I'm sort of vaguely lukewarm towards pardons, but "what the Founders intended" is rarely a good reason to do anything, even if I appeal to them when arguing about to the second amendment (where there's evidence they weren't thinking about personal gun ownership).
posted by hoyland at 10:30 AM on December 14, 2012 [1 favorite]


"what the Founders intended" is rarely a good reason to do anything
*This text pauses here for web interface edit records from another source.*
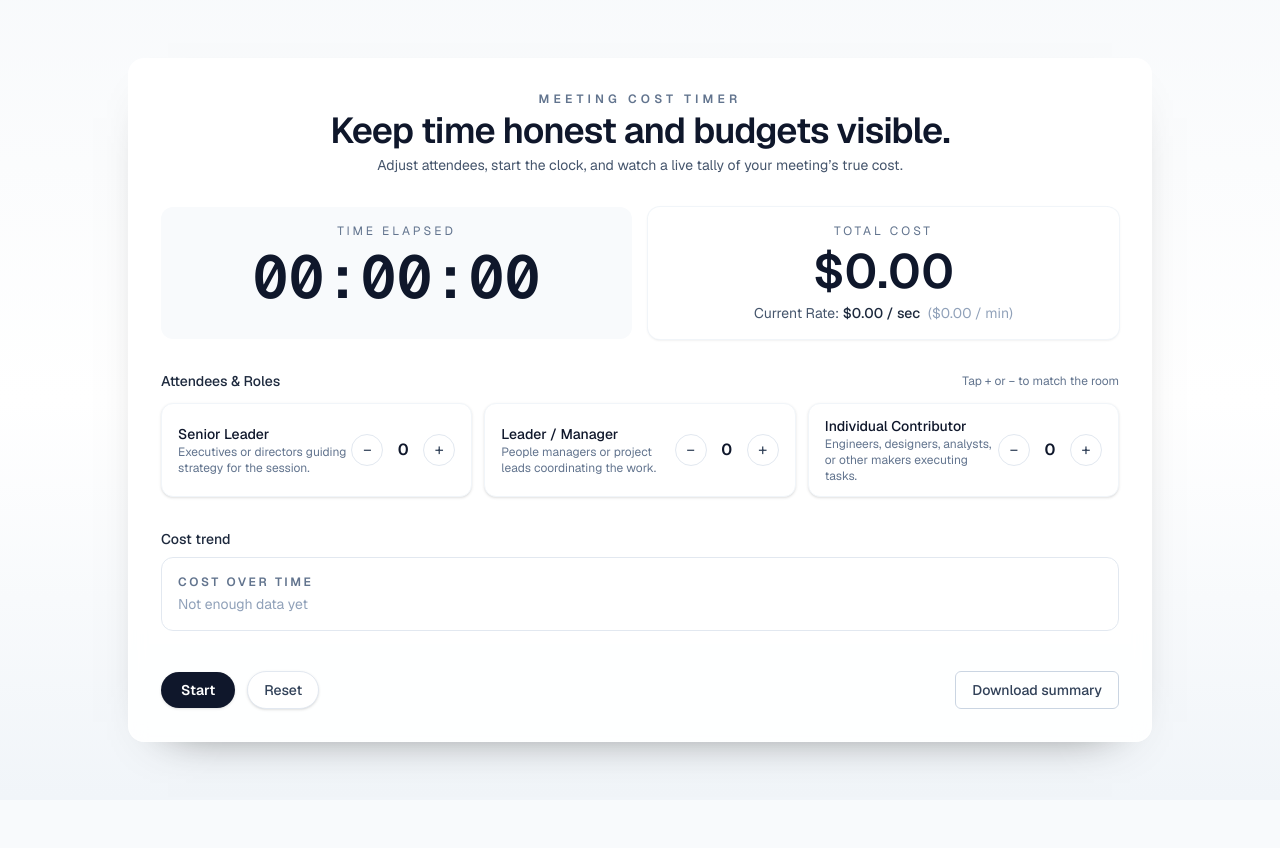
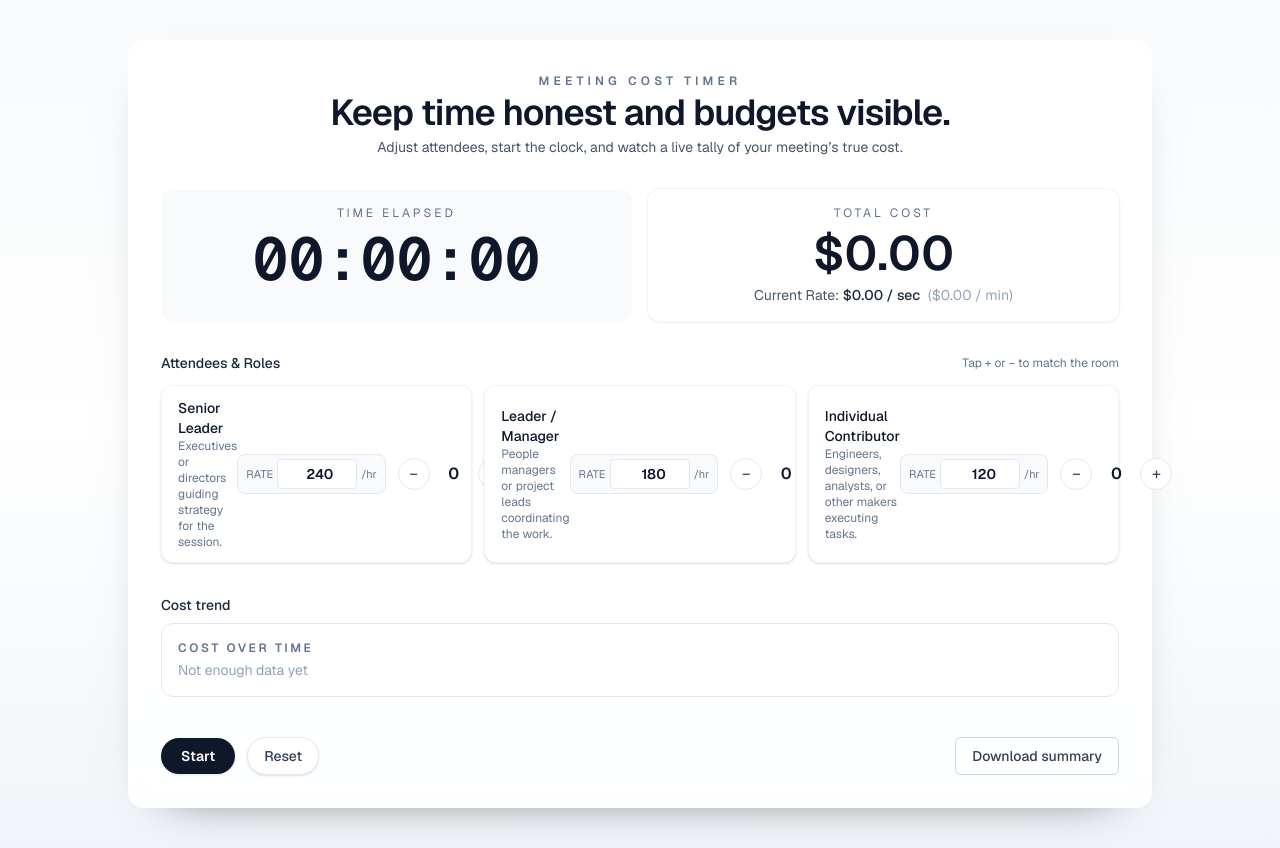
Before and after one commit to MajorIncident/meetingtimer, a Next.js app: page / in a window 1280 px wide. Before the commit the page ends 800 px from the top, so only its background shows below. Built offline with nearby package versions, Linux system fonts and the light colour scheme.

Commit message:
Add editable role rate overrides to meeting timer

```diff
--- a/src/components/MeetingTimerShell.tsx
+++ b/src/components/MeetingTimerShell.tsx
@@ -20,17 +20,24 @@ export function MeetingTimerShell() {
     costPerSecond,
     isRunning,
     roleCounts,
+    roleRates,
     history,
     start,
     pause,
     reset,
     incrementRole,
     decrementRole,
+    setRoleRate,
   } = useMeetingTimer();
   const costHistory: CostHistoryPoint[] = history;
 
   const handleDownloadSummary = () => {
-    const summary = buildMeetingSummaryWithDefaults(snapshot, roleCounts, history);
+    const summary = buildMeetingSummaryWithDefaults(
+      snapshot,
+      roleCounts,
+      history,
+      roleRates,
+    );
     downloadMeetingSummary(summary);
   };
 
@@ -62,8 +69,10 @@ export function MeetingTimerShell() {
           <RoleControls
             roles={defaultMeetingRoles}
             roleCounts={roleCounts}
+            roleRates={roleRates}
             onIncrement={incrementRole}
             onDecrement={decrementRole}
+            onRateChange={setRoleRate}
           />
         </div>
 
--- a/src/components/RoleControls.tsx
+++ b/src/components/RoleControls.tsx
@@ -4,20 +4,25 @@ import type { RoleCounts } from "@/lib/meetingCost";
 interface RoleControlsProps {
   roles: ReadonlyArray<MeetingRole>;
   roleCounts: RoleCounts;
+  roleRates: Record<string, number>;
   onIncrement: (roleId: string) => void;
   onDecrement: (roleId: string) => void;
+  onRateChange: (roleId: string, hourlyRate: number) => void;
 }
 
 export function RoleControls({
   roles,
   roleCounts,
+  roleRates,
   onIncrement,
   onDecrement,
+  onRateChange,
 }: RoleControlsProps) {
   return (
     <div className="grid gap-3 sm:grid-cols-3">
       {roles.map((role) => {
         const count = roleCounts[role.id] ?? 0;
+        const rate = roleRates[role.id] ?? role.hourlyRate;
 
         return (
           <div
@@ -28,7 +33,22 @@ export function RoleControls({
               <span className="text-sm font-medium text-slate-900">{role.label}</span>
               <span className="text-xs text-slate-500">{role.description}</span>
             </div>
-            <div className="flex items-center gap-2">
+            <div className="flex items-center gap-3">
+              <label className="flex items-center gap-1 rounded-lg border border-slate-200 bg-slate-50 px-2 py-1 text-xs text-slate-700">
+                <span className="text-[11px] uppercase tracking-wide text-slate-500">Rate</span>
+                <input
+                  type="number"
+                  min={0}
+                  inputMode="decimal"
+                  aria-label={`${role.label} hourly rate`}
+                  value={rate}
+                  onChange={(event) =>
+                    onRateChange(role.id, Number(event.target.value))
+                  }
+                  className="w-20 rounded border border-slate-200 bg-white px-2 py-1 text-right text-sm font-semibold text-slate-900 focus:border-indigo-500 focus:outline-none focus:ring-1 focus:ring-indigo-200"
+                />
+                <span className="text-[11px] text-slate-500">/hr</span>
+              </label>
               <button
                 type="button"
                 aria-label={`Remove ${role.label}`}
--- a/src/hooks/useMeetingTimer.ts
+++ b/src/hooks/useMeetingTimer.ts
@@ -6,7 +6,7 @@ import {
   type RoleCounts,
   updateMeetingCostWithDefaults,
 } from "@/lib/meetingCost";
-import { defaultMeetingRoles } from "@/lib/rolesConfig";
+import { defaultMeetingRoles, type RoleRateOverrides } from "@/lib/rolesConfig";
 
 /**
  * React hook that keeps the meeting timer, role counts, and cost snapshot in sync.
@@ -50,17 +50,31 @@ export function useMeetingTimer(initialRoleCounts?: RoleCounts) {
     return { ...zeros, ...(initialRoleCounts ?? {}) } satisfies RoleCounts;
   }, [initialRoleCounts]);
 
+  const resolvedInitialRates = useMemo<RoleRateOverrides>(() => {
+    return Object.fromEntries(
+      defaultMeetingRoles.map((role) => [role.id, role.hourlyRate]),
+    );
+  }, []);
+
   const [snapshot, setSnapshot] = useState<MeetingCostSnapshot>(
     createEmptySnapshot(),
   );
   const [isRunning, setIsRunning] = useState(false);
   const [roleCounts, setRoleCounts] = useState<RoleCounts>(resolvedInitialCounts);
+  const [roleRates, setRoleRates] = useState<RoleRateOverrides>(
+    resolvedInitialRates,
+  );
   const [history, setHistory] = useState<CostHistoryPoint[]>([]);
   const roleCountsRef = useRef<RoleCounts>(resolvedInitialCounts);
+  const roleRatesRef = useRef<RoleRateOverrides>(resolvedInitialRates);
 
   useEffect(() => {
     roleCountsRef.current = roleCounts;
   }, [roleCounts]);
+
+  useEffect(() => {
+    roleRatesRef.current = roleRates;
+  }, [roleRates]);
 
   useEffect(() => {
     if (!isRunning) return undefined;
@@ -71,6 +85,7 @@ export function useMeetingTimer(initialRoleCounts?: RoleCounts) {
           previous,
           1,
           roleCountsRef.current,
+          roleRatesRef.current,
         );
 
         const nextPoint: CostHistoryPoint = {
@@ -122,10 +137,36 @@ export function useMeetingTimer(initialRoleCounts?: RoleCounts) {
     setRoleCount(roleId, Math.max(0, nextCount));
   };
 
+  const setRoleRate = (roleId: string, hourlyRate: number) => {
+    const sanitizedRate = Number.isFinite(hourlyRate)
+      ? Math.max(0, hourlyRate)
+      : 0;
+
+    setRoleRates((current) => ({
+      ...current,
+      [roleId]: sanitizedRate,
+    }));
+
+    roleRatesRef.current = {
+      ...roleRatesRef.current,
+      [roleId]: sanitizedRate,
+    };
+
+    setSnapshot((previous) =>
+      updateMeetingCostWithDefaults(
+        previous,
+        0,
+        roleCountsRef.current,
+        roleRatesRef.current,
+      ),
+    );
+  };
+
   return {
     snapshot,
     isRunning,
     roleCounts,
+    roleRates,
     history,
     totalSeconds: snapshot.totalSeconds,
     totalCost: snapshot.totalCost,
@@ -136,5 +177,6 @@ export function useMeetingTimer(initialRoleCounts?: RoleCounts) {
     incrementRole,
     decrementRole,
     setRoleCount,
+    setRoleRate,
   } as const;
 }
--- a/src/lib/meetingCost.ts
+++ b/src/lib/meetingCost.ts
@@ -1,4 +1,9 @@
-import { defaultMeetingRoles, type MeetingRole } from "./rolesConfig";
+import {
+  applyRoleRateOverrides,
+  defaultMeetingRoles,
+  type MeetingRole,
+  type RoleRateOverrides,
+} from "./rolesConfig";
 
 export type RoleCounts = Record<string, number>;
 
@@ -48,8 +53,10 @@ export function calculateCostPerSecond(
  */
 export function calculateCostPerSecondWithDefaults(
   roleCounts: RoleCounts,
+  roleRates?: RoleRateOverrides,
 ): number {
-  return calculateCostPerSecond(roleCounts, defaultMeetingRoles);
+  const roles = applyRoleRateOverrides(defaultMeetingRoles, roleRates);
+  return calculateCostPerSecond(roleCounts, roles);
 }
 
 /**
@@ -99,12 +106,15 @@ export function updateMeetingCostWithDefaults(
   previous: MeetingCostSnapshot,
   secondsElapsed: number,
   roleCounts: RoleCounts,
+  roleRates?: RoleRateOverrides,
 ): MeetingCostSnapshot {
+  const roles = applyRoleRateOverrides(defaultMeetingRoles, roleRates);
+
   return updateMeetingCost(
     previous,
     secondsElapsed,
     roleCounts,
-    defaultMeetingRoles,
+    roles,
   );
 }
 
--- a/src/lib/meetingSummary.ts
+++ b/src/lib/meetingSummary.ts
@@ -3,7 +3,12 @@ import {
   type MeetingCostSnapshot,
   type RoleCounts,
 } from "@/lib/meetingCost";
-import { defaultMeetingRoles, type MeetingRole } from "@/lib/rolesConfig";
+import {
+  applyRoleRateOverrides,
+  defaultMeetingRoles,
+  type MeetingRole,
+  type RoleRateOverrides,
+} from "@/lib/rolesConfig";
 
 /**
  * A lightweight, self-describing snapshot of a meeting session intended for
@@ -124,8 +129,11 @@ export function buildMeetingSummaryWithDefaults(
   snapshot: MeetingCostSnapshot,
   roleCounts: RoleCounts,
   history?: CostHistoryPoint[],
+  roleRates?: RoleRateOverrides,
 ): MeetingSummary {
-  return buildMeetingSummary(snapshot, roleCounts, defaultMeetingRoles, history);
+  const roles = applyRoleRateOverrides(defaultMeetingRoles, roleRates);
+
+  return buildMeetingSummary(snapshot, roleCounts, roles, history);
 }
 
 /**
--- a/src/lib/rolesConfig.ts
+++ b/src/lib/rolesConfig.ts
@@ -8,6 +8,8 @@ export interface MeetingRole {
   /** Optional descriptive copy for tooltips or helper text. */
   description?: string;
 }
+
+export type RoleRateOverrides = Record<string, number>;
 
 /**
  * Default roles used by the Meeting Cost Timer. These can be surfaced in the UI
@@ -37,6 +39,18 @@ export const defaultMeetingRoles: ReadonlyArray<MeetingRole> = [
   },
 ] as const;
 
+export function applyRoleRateOverrides(
+  roles: ReadonlyArray<MeetingRole>,
+  overrides?: RoleRateOverrides,
+): ReadonlyArray<MeetingRole> {
+  if (!overrides) return roles;
+
+  return roles.map((role) => ({
+    ...role,
+    hourlyRate: overrides[role.id] ?? role.hourlyRate,
+  }));
+}
+
 /**
  * Lookup helper to grab a role definition by its id. Returns undefined when a
  * role is not known to the default configuration.
```
Also changed, not shown: 3 other files (tests, documents, lock files or other folders).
Let's see what Alexander Hamilton actually said about this:
He is also to be authorized to grant "reprieves and pardons for offenses against the United States, except in cases of impeachment." Humanity and good policy conspire to dictate, that the benign prerogative of pardoning should be as little as possible fettered or embarrassed. The criminal code of every country partakes so much of necessary severity, that without an easy access to exceptions in favor of unfortunate guilt, justice would wear a countenance too sanguinary and cruel. As the sense of responsibility is always strongest, in proportion as it is undivided, it may be inferred that a single man would be most ready to attend to the force of those motives which might plead for a mitigation of the rigor of the law, and least apt to yield to considerations which were calculated to shelter a fit object of its vengeance. The reflection that the fate of a fellow-creature depended on his sole fiat, would naturally inspire scrupulousness and caution; the dread of being accused of weakness or connivance, would beget equal circumspection, though of a different kind. On the other hand, as men generally derive confidence from their numbers, they might often encourage each other in an act of obduracy, and might be less sensible to the apprehension of suspicion or censure for an injudicious or affected clemency. On these accounts, one man appears to be a more eligible dispenser of the mercy of government, than a body of men.
I would say that in this case, unlike the Second Amendment with that whole messy well-regulated militia business, the Founders were pretty clear and their reasons spoke directly to the abuses at hand.
posted by localroger at 11:51 AM on December 14, 2012 [2 favorites]


« Older Banknote.ws attempts to collect and classify image...  |  The hard-core kinky action ins... Newer »


This thread has been archived and is closed to new comments